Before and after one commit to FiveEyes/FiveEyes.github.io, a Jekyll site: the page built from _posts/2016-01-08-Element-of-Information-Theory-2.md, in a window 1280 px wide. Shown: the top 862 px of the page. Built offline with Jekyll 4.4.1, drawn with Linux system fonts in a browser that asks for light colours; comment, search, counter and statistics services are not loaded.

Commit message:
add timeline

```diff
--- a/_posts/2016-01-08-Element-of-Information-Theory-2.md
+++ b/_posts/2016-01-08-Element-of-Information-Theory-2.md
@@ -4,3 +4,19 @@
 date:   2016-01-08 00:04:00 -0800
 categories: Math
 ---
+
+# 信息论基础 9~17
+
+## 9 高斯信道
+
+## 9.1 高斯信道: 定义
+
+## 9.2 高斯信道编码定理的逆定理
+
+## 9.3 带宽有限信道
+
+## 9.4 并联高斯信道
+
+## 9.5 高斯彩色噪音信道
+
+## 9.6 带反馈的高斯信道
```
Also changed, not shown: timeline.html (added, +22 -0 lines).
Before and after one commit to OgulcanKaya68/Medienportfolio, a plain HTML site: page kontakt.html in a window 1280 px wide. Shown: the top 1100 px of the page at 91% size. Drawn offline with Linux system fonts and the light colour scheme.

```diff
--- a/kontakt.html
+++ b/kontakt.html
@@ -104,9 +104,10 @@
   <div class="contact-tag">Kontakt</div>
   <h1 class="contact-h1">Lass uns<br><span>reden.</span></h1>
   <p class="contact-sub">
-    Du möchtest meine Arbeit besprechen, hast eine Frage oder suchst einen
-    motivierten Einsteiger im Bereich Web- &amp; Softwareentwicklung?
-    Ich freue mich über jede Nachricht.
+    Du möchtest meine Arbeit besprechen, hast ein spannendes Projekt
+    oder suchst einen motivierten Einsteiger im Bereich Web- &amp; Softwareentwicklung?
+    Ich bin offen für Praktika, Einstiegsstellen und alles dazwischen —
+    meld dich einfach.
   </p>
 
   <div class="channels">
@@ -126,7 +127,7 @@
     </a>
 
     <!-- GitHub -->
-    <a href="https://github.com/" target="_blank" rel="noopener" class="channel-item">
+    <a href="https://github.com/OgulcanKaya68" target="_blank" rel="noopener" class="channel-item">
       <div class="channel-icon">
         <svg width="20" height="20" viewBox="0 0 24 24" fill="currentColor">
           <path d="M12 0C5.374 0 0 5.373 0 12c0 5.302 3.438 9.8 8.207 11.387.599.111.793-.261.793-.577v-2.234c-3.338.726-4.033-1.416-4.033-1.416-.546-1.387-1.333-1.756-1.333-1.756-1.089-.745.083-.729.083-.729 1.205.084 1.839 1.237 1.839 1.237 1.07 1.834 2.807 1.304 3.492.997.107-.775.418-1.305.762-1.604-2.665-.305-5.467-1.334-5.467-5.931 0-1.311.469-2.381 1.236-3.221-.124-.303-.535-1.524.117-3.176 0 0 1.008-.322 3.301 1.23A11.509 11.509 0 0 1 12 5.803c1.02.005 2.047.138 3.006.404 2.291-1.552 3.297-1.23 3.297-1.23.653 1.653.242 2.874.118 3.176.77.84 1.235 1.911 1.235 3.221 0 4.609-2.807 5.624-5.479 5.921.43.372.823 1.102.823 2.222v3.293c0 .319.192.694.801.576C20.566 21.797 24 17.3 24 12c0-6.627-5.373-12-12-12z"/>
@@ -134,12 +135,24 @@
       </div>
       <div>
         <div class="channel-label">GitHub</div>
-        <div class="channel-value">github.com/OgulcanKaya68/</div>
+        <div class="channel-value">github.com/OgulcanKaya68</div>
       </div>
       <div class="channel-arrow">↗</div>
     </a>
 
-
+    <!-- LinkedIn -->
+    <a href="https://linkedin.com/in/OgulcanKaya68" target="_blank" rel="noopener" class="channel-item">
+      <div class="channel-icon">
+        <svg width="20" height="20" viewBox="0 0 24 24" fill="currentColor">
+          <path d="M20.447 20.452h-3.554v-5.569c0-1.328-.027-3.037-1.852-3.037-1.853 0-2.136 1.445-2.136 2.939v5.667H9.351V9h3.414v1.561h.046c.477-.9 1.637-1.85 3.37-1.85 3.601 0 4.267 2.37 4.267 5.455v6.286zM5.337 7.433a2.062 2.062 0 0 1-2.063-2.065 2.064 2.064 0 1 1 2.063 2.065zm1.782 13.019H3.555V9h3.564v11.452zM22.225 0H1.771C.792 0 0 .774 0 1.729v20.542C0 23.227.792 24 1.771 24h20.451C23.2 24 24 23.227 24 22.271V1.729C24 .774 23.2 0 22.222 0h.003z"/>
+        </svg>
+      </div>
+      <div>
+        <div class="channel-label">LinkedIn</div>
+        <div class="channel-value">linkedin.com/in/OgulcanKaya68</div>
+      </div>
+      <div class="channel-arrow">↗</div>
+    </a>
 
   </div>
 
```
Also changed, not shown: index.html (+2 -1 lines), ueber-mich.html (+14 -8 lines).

= Task brief =
Reproduce the material above, keeping every line intact.

= Answer space =
Before and after one commit to FiveEyes/FiveEyes.github.io, a Jekyll site: the page built from _posts/2016-01-08-Element-of-Information-Theory-2.md, in a window 1280 px wide. Shown: the top 862 px of the page. Built offline with Jekyll 4.4.1, drawn with Linux system fonts in a browser that asks for light colours; comment, search, counter and statistics services are not loaded.

Commit message:
add timeline

```diff
--- a/_posts/2016-01-08-Element-of-Information-Theory-2.md
+++ b/_posts/2016-01-08-Element-of-Information-Theory-2.md
@@ -4,3 +4,19 @@
 date:   2016-01-08 00:04:00 -0800
 categories: Math
 ---
+
+# 信息论基础 9~17
+
+## 9 高斯信道
+
+## 9.1 高斯信道: 定义
+
+## 9.2 高斯信道编码定理的逆定理
+
+## 9.3 带宽有限信道
+
+## 9.4 并联高斯信道
+
+## 9.5 高斯彩色噪音信道
+
+## 9.6 带反馈的高斯信道
```
Also changed, not shown: timeline.html (added, +22 -0 lines).
Before and after one commit to OgulcanKaya68/Medienportfolio, a plain HTML site: page kontakt.html in a window 1280 px wide. Shown: the top 1100 px of the page at 91% size. Drawn offline with Linux system fonts and the light colour scheme.

```diff
--- a/kontakt.html
+++ b/kontakt.html
@@ -104,9 +104,10 @@
   <div class="contact-tag">Kontakt</div>
   <h1 class="contact-h1">Lass uns<br><span>reden.</span></h1>
   <p class="contact-sub">
-    Du möchtest meine Arbeit besprechen, hast eine Frage oder suchst einen
-    motivierten Einsteiger im Bereich Web- &amp; Softwareentwicklung?
-    Ich freue mich über jede Nachricht.
+    Du möchtest meine Arbeit besprechen, hast ein spannendes Projekt
+    oder suchst einen motivierten Einsteiger im Bereich Web- &amp; Softwareentwicklung?
+    Ich bin offen für Praktika, Einstiegsstellen und alles dazwischen —
+    meld dich einfach.
   </p>
 
   <div class="channels">
@@ -126,7 +127,7 @@
     </a>
 
     <!-- GitHub -->
-    <a href="https://github.com/" target="_blank" rel="noopener" class="channel-item">
+    <a href="https://github.com/OgulcanKaya68" target="_blank" rel="noopener" class="channel-item">
       <div class="channel-icon">
         <svg width="20" height="20" viewBox="0 0 24 24" fill="currentColor">
           <path d="M12 0C5.374 0 0 5.373 0 12c0 5.302 3.438 9.8 8.207 11.387.599.111.793-.261.793-.577v-2.234c-3.338.726-4.033-1.416-4.033-1.416-.546-1.387-1.333-1.756-1.333-1.756-1.089-.745.083-.729.083-.729 1.205.084 1.839 1.237 1.839 1.237 1.07 1.834 2.807 1.304 3.492.997.107-.775.418-1.305.762-1.604-2.665-.305-5.467-1.334-5.467-5.931 0-1.311.469-2.381 1.236-3.221-.124-.303-.535-1.524.117-3.176 0 0 1.008-.322 3.301 1.23A11.509 11.509 0 0 1 12 5.803c1.02.005 2.047.138 3.006.404 2.291-1.552 3.297-1.23 3.297-1.23.653 1.653.242 2.874.118 3.176.77.84 1.235 1.911 1.235 3.221 0 4.609-2.807 5.624-5.479 5.921.43.372.823 1.102.823 2.222v3.293c0 .319.192.694.801.576C20.566 21.797 24 17.3 24 12c0-6.627-5.373-12-12-12z"/>
@@ -134,12 +135,24 @@
       </div>
       <div>
         <div class="channel-label">GitHub</div>
-        <div class="channel-value">github.com/OgulcanKaya68/</div>
+        <div class="channel-value">github.com/OgulcanKaya68</div>
       </div>
       <div class="channel-arrow">↗</div>
     </a>
 
-
+    <!-- LinkedIn -->
+    <a href="https://linkedin.com/in/OgulcanKaya68" target="_blank" rel="noopener" class="channel-item">
+      <div class="channel-icon">
+        <svg width="20" height="20" viewBox="0 0 24 24" fill="currentColor">
+          <path d="M20.447 20.452h-3.554v-5.569c0-1.328-.027-3.037-1.852-3.037-1.853 0-2.136 1.445-2.136 2.939v5.667H9.351V9h3.414v1.561h.046c.477-.9 1.637-1.85 3.37-1.85 3.601 0 4.267 2.37 4.267 5.455v6.286zM5.337 7.433a2.062 2.062 0 0 1-2.063-2.065 2.064 2.064 0 1 1 2.063 2.065zm1.782 13.019H3.555V9h3.564v11.452zM22.225 0H1.771C.792 0 0 .774 0 1.729v20.542C0 23.227.792 24 1.771 24h20.451C23.2 24 24 23.227 24 22.271V1.729C24 .774 23.2 0 22.222 0h.003z"/>
+        </svg>
+      </div>
+      <div>
+        <div class="channel-label">LinkedIn</div>
+        <div class="channel-value">linkedin.com/in/OgulcanKaya68</div>
+      </div>
+      <div class="channel-arrow">↗</div>
+    </a>
 
   </div>
 
```
Also changed, not shown: index.html (+2 -1 lines), ueber-mich.html (+14 -8 lines).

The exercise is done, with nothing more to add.